'I lived underneath the Apollo for a number of years and I remember the stacks of jam jars in the yard waiting for enogh to get a rag man to collect them. I believe my father would only take the jars at matinees from children who were too poor to afford the one old penny admission.
'After the last show on Saturday night my Dad had to pack the films in boxes and take them to Shrub Hill for transport to another cinema ready for the next Monday show and other cinema's would do the same for us (all of coarse, done through an agent). My grandfather also ran film shows at the old Public Hall in the Cornmarket and older citizens may still remember the operating box which you could see from outside the building.
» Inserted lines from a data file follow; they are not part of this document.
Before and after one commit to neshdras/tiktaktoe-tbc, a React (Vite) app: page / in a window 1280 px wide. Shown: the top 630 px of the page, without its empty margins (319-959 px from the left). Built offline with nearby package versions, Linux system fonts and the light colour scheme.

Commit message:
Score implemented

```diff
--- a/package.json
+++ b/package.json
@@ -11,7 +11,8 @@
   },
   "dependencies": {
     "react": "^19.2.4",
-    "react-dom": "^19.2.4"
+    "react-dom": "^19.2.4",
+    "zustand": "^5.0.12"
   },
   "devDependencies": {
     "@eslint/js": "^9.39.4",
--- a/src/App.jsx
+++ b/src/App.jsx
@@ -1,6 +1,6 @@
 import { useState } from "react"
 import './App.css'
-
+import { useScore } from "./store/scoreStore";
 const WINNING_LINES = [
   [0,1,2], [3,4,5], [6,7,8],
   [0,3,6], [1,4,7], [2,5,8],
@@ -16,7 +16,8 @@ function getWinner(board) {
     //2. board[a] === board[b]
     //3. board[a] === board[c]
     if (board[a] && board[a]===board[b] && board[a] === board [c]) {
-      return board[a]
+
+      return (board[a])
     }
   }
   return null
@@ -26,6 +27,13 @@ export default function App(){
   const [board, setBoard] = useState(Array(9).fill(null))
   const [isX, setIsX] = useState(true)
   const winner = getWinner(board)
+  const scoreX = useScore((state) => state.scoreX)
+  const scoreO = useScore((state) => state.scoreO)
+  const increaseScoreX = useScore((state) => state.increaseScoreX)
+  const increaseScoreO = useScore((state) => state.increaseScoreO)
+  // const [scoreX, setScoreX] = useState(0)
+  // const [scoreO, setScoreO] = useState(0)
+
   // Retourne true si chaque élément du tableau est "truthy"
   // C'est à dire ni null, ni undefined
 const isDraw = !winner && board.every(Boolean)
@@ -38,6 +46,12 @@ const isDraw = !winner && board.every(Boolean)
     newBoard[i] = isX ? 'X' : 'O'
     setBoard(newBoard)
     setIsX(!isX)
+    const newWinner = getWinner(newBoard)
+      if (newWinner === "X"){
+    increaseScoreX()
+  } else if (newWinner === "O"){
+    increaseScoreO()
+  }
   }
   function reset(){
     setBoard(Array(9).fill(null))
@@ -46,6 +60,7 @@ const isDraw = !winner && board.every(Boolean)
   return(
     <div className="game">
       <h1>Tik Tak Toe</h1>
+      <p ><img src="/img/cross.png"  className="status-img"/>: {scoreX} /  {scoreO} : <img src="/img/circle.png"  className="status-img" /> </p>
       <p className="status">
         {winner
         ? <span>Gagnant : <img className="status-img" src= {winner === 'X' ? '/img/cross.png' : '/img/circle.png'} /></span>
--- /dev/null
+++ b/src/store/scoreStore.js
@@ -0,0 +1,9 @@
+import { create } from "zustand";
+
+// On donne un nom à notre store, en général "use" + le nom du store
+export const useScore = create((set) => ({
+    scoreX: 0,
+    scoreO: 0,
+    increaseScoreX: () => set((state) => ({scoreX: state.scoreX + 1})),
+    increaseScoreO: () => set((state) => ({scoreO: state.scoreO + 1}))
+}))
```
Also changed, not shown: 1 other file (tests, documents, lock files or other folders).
The Saturday matinees attracted children to see the 'Blood and Thunder' serials like The Clutching Hand, and The Faces at the Window. These serial films were a feature of the early cinema. They were the themes of Victorian melodrama on the new medium of film, with heroines like Pearl White, tied to the railway lines with the train approaching at break-neck speed. Just at the moment of crisis it would end with the caption 'to be continued next week', bring shouts and groans of frustration. There were many breaks in the film in those days bringing rude comments from the audience which drowned the 'cover-up' of the pianist. For an extra penny, one could go into the gallery, which was a popular vantage point for young marksmen who would shoot peas at the lady pianist, or hold their hands up and make shadows on the screen, raising fury from those below. There followed the inevitable 'chuckingout', and usually it was the wrong person that was thrown out.